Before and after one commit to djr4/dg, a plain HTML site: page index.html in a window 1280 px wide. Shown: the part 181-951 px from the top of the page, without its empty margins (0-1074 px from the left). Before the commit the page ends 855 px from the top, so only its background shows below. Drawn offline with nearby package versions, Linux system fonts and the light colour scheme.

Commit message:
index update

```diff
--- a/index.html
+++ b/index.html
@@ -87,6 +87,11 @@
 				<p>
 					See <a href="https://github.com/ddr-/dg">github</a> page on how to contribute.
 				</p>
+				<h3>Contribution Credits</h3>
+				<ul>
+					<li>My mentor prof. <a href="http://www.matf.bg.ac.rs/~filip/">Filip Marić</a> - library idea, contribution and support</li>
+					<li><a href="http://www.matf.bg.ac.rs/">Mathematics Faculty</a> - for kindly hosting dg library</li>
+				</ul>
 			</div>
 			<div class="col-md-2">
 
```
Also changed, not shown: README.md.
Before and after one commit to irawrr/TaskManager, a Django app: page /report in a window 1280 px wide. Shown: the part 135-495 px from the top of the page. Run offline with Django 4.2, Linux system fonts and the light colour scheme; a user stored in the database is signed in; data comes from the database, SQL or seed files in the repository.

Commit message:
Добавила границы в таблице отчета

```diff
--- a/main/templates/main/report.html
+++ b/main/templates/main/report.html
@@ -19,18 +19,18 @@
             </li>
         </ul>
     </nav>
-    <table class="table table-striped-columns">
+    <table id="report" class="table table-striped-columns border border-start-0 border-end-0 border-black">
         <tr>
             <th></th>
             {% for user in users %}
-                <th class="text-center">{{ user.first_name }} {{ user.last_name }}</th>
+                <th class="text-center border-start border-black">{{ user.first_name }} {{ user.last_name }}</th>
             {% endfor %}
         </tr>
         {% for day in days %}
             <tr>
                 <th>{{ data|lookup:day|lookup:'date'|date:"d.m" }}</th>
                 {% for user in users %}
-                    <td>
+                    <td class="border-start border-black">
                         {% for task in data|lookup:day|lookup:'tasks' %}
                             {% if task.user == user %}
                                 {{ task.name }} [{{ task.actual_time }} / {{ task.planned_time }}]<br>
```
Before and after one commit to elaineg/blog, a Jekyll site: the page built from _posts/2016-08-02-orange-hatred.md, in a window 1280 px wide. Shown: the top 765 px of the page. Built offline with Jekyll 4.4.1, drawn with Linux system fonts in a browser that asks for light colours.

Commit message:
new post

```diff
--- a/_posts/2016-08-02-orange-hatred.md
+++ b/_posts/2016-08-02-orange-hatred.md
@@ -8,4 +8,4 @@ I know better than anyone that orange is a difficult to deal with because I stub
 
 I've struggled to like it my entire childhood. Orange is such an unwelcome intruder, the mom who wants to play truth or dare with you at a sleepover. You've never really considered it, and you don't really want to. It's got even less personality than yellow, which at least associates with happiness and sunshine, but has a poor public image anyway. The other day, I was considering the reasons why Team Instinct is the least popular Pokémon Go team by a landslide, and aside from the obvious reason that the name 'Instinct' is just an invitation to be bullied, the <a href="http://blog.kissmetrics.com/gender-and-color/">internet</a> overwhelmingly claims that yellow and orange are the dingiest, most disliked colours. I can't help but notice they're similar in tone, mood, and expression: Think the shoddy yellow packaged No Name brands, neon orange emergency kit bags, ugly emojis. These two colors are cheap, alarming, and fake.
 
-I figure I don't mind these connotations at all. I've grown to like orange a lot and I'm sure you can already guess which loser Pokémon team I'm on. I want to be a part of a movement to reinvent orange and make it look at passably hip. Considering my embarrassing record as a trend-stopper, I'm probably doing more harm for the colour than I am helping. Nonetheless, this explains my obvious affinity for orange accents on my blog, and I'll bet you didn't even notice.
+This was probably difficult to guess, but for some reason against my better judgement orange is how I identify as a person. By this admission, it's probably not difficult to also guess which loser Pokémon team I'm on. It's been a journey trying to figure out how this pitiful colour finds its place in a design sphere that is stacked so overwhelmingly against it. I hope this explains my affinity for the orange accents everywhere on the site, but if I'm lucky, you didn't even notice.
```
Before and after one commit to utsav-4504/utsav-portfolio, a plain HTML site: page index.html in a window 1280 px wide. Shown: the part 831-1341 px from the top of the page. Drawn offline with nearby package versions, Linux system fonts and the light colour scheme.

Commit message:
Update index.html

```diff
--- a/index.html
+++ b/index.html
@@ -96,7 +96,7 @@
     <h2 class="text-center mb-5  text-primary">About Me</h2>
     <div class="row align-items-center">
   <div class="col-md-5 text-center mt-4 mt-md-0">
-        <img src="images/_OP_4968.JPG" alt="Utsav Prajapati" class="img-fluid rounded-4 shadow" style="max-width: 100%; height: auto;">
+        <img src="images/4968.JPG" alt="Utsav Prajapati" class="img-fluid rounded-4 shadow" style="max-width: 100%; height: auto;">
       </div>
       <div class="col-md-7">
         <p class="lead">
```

_____

§ **What is needed**: In full and word for word, output the material.

§ **Reply**:
Before and after one commit to djr4/dg, a plain HTML site: page index.html in a window 1280 px wide. Shown: the part 181-951 px from the top of the page, without its empty margins (0-1074 px from the left). Before the commit the page ends 855 px from the top, so only its background shows below. Drawn offline with nearby package versions, Linux system fonts and the light colour scheme.

Commit message:
index update

```diff
--- a/index.html
+++ b/index.html
@@ -87,6 +87,11 @@
 				<p>
 					See <a href="https://github.com/ddr-/dg">github</a> page on how to contribute.
 				</p>
+				<h3>Contribution Credits</h3>
+				<ul>
+					<li>My mentor prof. <a href="http://www.matf.bg.ac.rs/~filip/">Filip Marić</a> - library idea, contribution and support</li>
+					<li><a href="http://www.matf.bg.ac.rs/">Mathematics Faculty</a> - for kindly hosting dg library</li>
+				</ul>
 			</div>
 			<div class="col-md-2">
 
```
Also changed, not shown: README.md.
Before and after one commit to irawrr/TaskManager, a Django app: page /report in a window 1280 px wide. Shown: the part 135-495 px from the top of the page. Run offline with Django 4.2, Linux system fonts and the light colour scheme; a user stored in the database is signed in; data comes from the database, SQL or seed files in the repository.

Commit message:
Добавила границы в таблице отчета

```diff
--- a/main/templates/main/report.html
+++ b/main/templates/main/report.html
@@ -19,18 +19,18 @@
             </li>
         </ul>
     </nav>
-    <table class="table table-striped-columns">
+    <table id="report" class="table table-striped-columns border border-start-0 border-end-0 border-black">
         <tr>
             <th></th>
             {% for user in users %}
-                <th class="text-center">{{ user.first_name }} {{ user.last_name }}</th>
+                <th class="text-center border-start border-black">{{ user.first_name }} {{ user.last_name }}</th>
             {% endfor %}
         </tr>
         {% for day in days %}
             <tr>
                 <th>{{ data|lookup:day|lookup:'date'|date:"d.m" }}</th>
                 {% for user in users %}
-                    <td>
+                    <td class="border-start border-black">
                         {% for task in data|lookup:day|lookup:'tasks' %}
                             {% if task.user == user %}
                                 {{ task.name }} [{{ task.actual_time }} / {{ task.planned_time }}]<br>
```
Before and after one commit to elaineg/blog, a Jekyll site: the page built from _posts/2016-08-02-orange-hatred.md, in a window 1280 px wide. Shown: the top 765 px of the page. Built offline with Jekyll 4.4.1, drawn with Linux system fonts in a browser that asks for light colours.

Commit message:
new post

```diff
--- a/_posts/2016-08-02-orange-hatred.md
+++ b/_posts/2016-08-02-orange-hatred.md
@@ -8,4 +8,4 @@ I know better than anyone that orange is a difficult to deal with because I stub
 
 I've struggled to like it my entire childhood. Orange is such an unwelcome intruder, the mom who wants to play truth or dare with you at a sleepover. You've never really considered it, and you don't really want to. It's got even less personality than yellow, which at least associates with happiness and sunshine, but has a poor public image anyway. The other day, I was considering the reasons why Team Instinct is the least popular Pokémon Go team by a landslide, and aside from the obvious reason that the name 'Instinct' is just an invitation to be bullied, the <a href="http://blog.kissmetrics.com/gender-and-color/">internet</a> overwhelmingly claims that yellow and orange are the dingiest, most disliked colours. I can't help but notice they're similar in tone, mood, and expression: Think the shoddy yellow packaged No Name brands, neon orange emergency kit bags, ugly emojis. These two colors are cheap, alarming, and fake.
 
-I figure I don't mind these connotations at all. I've grown to like orange a lot and I'm sure you can already guess which loser Pokémon team I'm on. I want to be a part of a movement to reinvent orange and make it look at passably hip. Considering my embarrassing record as a trend-stopper, I'm probably doing more harm for the colour than I am helping. Nonetheless, this explains my obvious affinity for orange accents on my blog, and I'll bet you didn't even notice.
+This was probably difficult to guess, but for some reason against my better judgement orange is how I identify as a person. By this admission, it's probably not difficult to also guess which loser Pokémon team I'm on. It's been a journey trying to figure out how this pitiful colour finds its place in a design sphere that is stacked so overwhelmingly against it. I hope this explains my affinity for the orange accents everywhere on the site, but if I'm lucky, you didn't even notice.
```
Before and after one commit to utsav-4504/utsav-portfolio, a plain HTML site: page index.html in a window 1280 px wide. Shown: the part 831-1341 px from the top of the page. Drawn offline with nearby package versions, Linux system fonts and the light colour scheme.

Commit message:
Update index.html

```diff
--- a/index.html
+++ b/index.html
@@ -96,7 +96,7 @@
     <h2 class="text-center mb-5  text-primary">About Me</h2>
     <div class="row align-items-center">
   <div class="col-md-5 text-center mt-4 mt-md-0">
-        <img src="images/_OP_4968.JPG" alt="Utsav Prajapati" class="img-fluid rounded-4 shadow" style="max-width: 100%; height: auto;">
+        <img src="images/4968.JPG" alt="Utsav Prajapati" class="img-fluid rounded-4 shadow" style="max-width: 100%; height: auto;">
       </div>
       <div class="col-md-7">
         <p class="lead">
```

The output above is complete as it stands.